In addition, the franchisees are said to be upset about a new contract being forced on them by 7-Eleven that “aggravated broader tensions over the suppliers they must use and how much they have to pay for the goods they sell in their stores … The relationship between 7-Eleven and its store owners has been deteriorating for years. In the early 2000s, the company and franchisees split profits equally. But 7-Eleven has taken an increasingly bigger cut, franchisees say, and is now saying that store owners who do not renew their contracts by the end of 2018 could see their profits shrink further.”

Now, franchisees say they have only two options - sign the contract, or walk away from their businesses.

&-Eleven said in a statement that “it enjoyed a ‘strong, productive relationship’ with its franchisees,” the Times writes. “The company denied pressuring store owners to sign the new contract, arguing instead that it was offering an incentive to lock in current profit-sharing rates.”

You can read the entire story here.
KC's View:
This is a very complicated story that touches on a lot of issues, including the ability of individual retailers to respond to market conditions, versus the desire of a franchising organization to control as much of a business as possible.

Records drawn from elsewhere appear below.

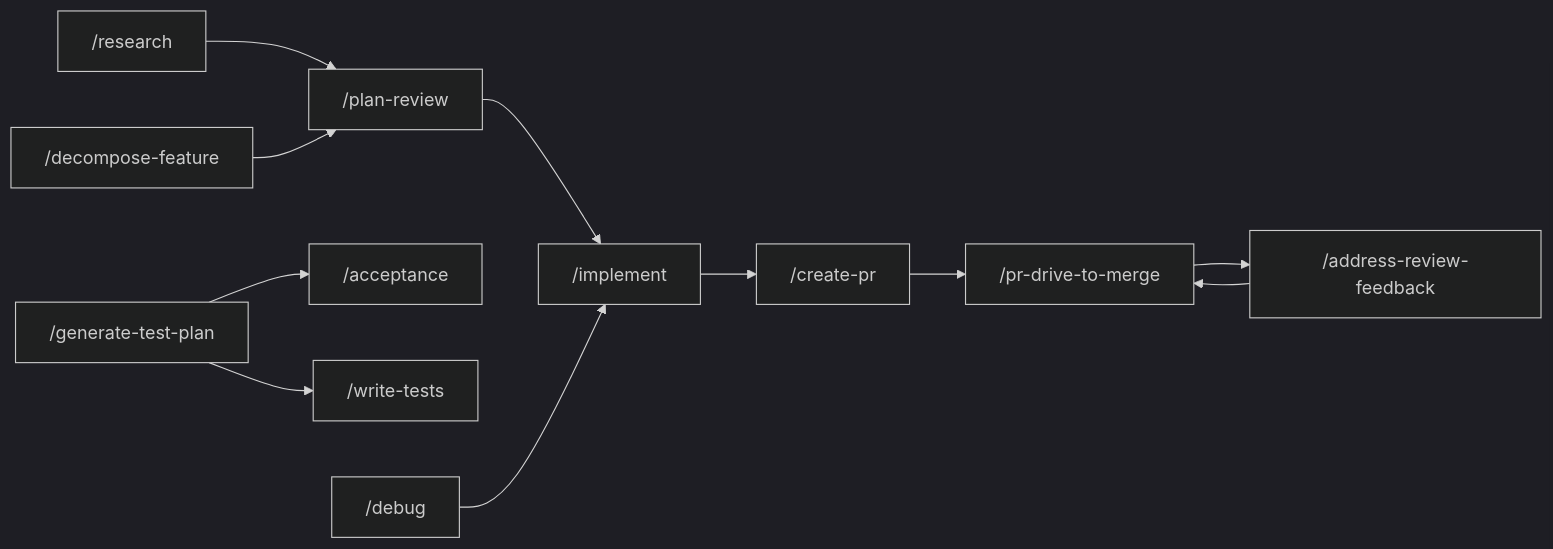
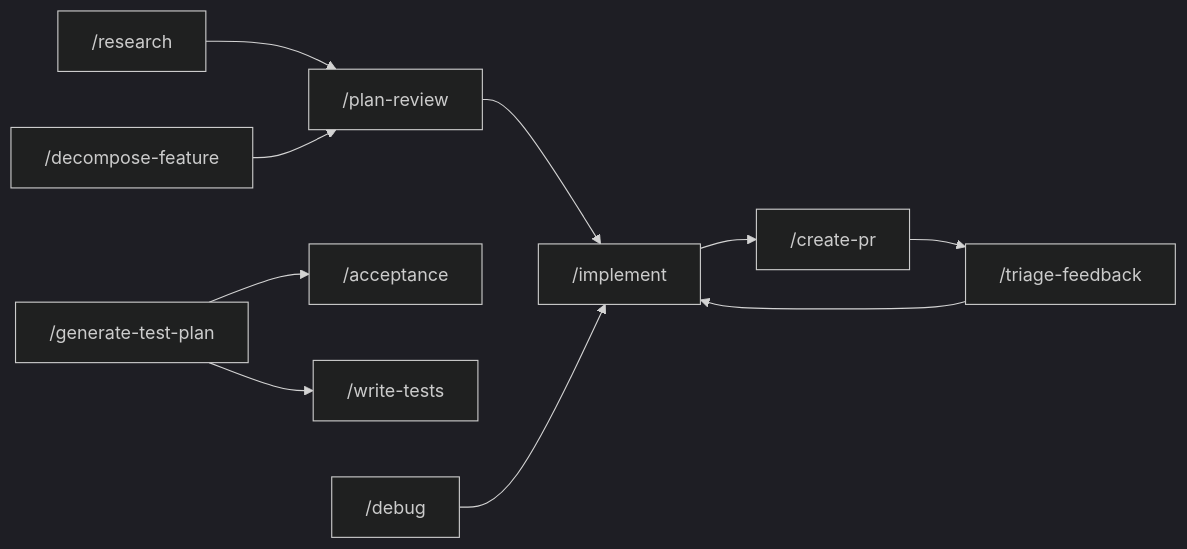
The seventh of 7 diagrams in docs/PLUGINS-GUIDE.md (kirich1409/maven-central-mcp), drawn with Mermaid (dark theme) before and after one commit. The commit also changed other lines of this file and 15 other files, not shown here.

First line of the commit message:
Replace pr-drive-to-merge and address-review-feedback with triage-feedback (#84)

````diff
--- a/docs/PLUGINS-GUIDE.md
+++ b/docs/PLUGINS-GUIDE.md
@@ -423,13 +420,12 @@
 ```mermaid
 flowchart LR
     research["/research"] --> planReview["/plan-review"]
     planReview --> impl["/implement"]
     decompose["/decompose-feature"] --> planReview
     impl --> createPR["/create-pr"]
-    createPR --> drive["/pr-drive-to-merge"]
-    drive --> feedback["/address-review-feedback"]
-    feedback --> drive
+    createPR --> triage["/triage-feedback"]
+    triage --> impl
     genPlan["/generate-test-plan"] --> testFeat["/acceptance"]
     genPlan --> writeTest["/write-tests"]
     debug["/debug"] --> impl
 ```
````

I’m fascinated by this, especially by the fact that so little of what seems to be the focus of the argument has to do with some of the modern factors that influence retailing today. If you’re arguing about hot dogs and Slurpees, how are you going to effectively compete with Amazon, Walmart’s new c-stores, and all the other formats that are being developed to appeal to consumers’ convenience needs?